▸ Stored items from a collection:
━━━━━━━━━━━━━━━━━━━━━━━━━━━━━━

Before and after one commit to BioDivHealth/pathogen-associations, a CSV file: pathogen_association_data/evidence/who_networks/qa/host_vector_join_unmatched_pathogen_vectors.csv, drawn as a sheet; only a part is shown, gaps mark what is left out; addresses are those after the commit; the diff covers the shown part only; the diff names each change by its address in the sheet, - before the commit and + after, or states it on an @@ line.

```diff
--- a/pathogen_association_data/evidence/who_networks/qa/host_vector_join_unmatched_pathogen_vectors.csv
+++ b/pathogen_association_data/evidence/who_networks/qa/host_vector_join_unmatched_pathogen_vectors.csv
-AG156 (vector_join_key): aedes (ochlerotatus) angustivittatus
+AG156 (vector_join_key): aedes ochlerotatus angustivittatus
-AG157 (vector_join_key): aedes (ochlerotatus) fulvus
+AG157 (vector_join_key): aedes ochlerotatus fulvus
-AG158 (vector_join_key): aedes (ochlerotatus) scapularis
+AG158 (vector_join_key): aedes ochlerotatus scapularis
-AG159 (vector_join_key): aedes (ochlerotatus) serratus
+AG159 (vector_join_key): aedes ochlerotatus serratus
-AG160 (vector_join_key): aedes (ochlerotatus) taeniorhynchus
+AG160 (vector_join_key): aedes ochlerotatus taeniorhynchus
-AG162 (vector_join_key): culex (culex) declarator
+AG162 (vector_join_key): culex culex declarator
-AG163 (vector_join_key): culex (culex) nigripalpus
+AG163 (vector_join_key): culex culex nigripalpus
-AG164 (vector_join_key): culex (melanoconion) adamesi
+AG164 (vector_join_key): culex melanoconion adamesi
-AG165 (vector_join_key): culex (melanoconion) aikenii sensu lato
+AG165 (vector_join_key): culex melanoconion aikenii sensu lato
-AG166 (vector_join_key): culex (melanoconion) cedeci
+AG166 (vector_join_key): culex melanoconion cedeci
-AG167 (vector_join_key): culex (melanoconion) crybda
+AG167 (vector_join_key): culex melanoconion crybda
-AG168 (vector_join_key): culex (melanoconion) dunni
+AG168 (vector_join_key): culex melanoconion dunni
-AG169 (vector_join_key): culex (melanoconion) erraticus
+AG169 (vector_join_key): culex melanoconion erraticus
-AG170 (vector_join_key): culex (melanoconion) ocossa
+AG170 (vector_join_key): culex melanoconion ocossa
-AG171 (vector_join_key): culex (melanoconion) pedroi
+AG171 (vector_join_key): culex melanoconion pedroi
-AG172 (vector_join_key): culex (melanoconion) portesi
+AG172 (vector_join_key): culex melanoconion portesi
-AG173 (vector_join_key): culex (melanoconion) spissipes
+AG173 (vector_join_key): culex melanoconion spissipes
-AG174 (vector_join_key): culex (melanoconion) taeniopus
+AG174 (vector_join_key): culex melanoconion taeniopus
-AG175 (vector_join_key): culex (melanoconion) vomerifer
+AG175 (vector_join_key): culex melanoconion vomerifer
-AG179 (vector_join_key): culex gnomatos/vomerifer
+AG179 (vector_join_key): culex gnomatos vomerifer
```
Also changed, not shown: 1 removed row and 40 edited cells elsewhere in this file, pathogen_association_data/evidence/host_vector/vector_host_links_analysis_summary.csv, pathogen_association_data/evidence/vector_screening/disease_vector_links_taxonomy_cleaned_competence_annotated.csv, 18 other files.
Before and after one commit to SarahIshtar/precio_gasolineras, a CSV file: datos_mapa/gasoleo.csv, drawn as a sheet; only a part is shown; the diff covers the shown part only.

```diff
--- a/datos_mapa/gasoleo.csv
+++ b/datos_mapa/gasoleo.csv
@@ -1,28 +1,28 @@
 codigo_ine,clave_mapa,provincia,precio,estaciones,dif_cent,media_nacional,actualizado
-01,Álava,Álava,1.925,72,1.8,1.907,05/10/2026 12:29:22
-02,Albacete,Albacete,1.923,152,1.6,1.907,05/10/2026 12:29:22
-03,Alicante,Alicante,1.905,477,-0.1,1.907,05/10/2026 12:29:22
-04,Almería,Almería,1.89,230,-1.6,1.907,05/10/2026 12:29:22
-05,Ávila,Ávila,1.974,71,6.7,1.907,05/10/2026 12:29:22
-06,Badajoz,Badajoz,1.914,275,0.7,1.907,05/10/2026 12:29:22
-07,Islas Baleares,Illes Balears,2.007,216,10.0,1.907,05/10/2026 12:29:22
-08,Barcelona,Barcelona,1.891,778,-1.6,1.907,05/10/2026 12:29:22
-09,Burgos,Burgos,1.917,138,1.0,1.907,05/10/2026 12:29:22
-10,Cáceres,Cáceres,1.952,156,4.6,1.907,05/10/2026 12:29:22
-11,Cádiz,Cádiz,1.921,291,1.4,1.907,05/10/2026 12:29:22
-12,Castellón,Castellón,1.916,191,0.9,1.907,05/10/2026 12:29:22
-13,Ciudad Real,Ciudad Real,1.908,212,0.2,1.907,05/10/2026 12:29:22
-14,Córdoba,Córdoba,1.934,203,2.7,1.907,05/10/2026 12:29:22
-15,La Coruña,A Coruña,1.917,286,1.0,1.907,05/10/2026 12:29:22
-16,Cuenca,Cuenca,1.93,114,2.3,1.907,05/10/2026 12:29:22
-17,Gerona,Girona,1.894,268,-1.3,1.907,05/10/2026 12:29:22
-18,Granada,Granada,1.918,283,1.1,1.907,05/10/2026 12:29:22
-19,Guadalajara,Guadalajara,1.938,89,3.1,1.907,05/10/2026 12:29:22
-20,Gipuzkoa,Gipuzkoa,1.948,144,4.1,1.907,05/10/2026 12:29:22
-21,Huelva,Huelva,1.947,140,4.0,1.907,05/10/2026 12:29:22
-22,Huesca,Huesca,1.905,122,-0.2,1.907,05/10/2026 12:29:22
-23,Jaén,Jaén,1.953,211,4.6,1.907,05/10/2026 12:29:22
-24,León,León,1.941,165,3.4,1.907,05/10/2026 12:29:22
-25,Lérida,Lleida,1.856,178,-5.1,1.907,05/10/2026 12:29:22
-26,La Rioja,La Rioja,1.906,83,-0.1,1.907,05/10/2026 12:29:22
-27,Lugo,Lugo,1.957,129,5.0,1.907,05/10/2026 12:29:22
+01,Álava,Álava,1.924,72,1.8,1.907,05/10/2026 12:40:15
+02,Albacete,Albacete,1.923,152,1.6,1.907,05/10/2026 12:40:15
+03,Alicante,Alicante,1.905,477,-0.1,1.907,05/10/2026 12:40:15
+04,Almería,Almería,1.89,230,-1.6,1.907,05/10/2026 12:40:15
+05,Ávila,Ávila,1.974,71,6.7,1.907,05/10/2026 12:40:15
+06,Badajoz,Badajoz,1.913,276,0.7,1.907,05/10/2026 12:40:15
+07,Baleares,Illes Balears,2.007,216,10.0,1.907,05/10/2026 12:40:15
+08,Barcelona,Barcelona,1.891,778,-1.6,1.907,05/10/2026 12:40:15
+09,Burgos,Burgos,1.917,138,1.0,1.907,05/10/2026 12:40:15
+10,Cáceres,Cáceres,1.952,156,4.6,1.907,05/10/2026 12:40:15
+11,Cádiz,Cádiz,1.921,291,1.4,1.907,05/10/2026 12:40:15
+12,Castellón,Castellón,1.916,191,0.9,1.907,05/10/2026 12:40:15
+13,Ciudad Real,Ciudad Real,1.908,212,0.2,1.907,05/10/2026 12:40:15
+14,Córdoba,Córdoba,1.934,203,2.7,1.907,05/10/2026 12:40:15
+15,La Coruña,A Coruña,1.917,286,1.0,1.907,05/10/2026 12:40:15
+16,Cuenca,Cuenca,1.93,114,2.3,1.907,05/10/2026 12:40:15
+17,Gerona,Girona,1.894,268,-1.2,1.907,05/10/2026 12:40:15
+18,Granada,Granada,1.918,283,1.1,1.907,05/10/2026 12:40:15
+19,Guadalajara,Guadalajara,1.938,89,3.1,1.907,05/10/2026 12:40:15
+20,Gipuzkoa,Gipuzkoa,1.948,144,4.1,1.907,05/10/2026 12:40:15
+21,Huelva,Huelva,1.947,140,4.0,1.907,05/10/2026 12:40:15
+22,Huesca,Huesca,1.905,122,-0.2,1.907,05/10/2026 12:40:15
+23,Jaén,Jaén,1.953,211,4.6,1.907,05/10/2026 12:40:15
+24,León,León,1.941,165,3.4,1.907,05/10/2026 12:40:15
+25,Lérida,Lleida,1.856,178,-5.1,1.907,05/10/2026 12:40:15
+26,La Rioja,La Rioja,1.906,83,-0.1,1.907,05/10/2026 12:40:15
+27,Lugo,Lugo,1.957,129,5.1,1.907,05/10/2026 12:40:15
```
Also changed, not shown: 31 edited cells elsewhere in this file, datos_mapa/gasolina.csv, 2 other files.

━━━━━━━━━━━━━━━━━━━━━━━━━━━━━━

▸ Task details: Tally the lines above containing "evidence". Number only.

▸ Reply: 4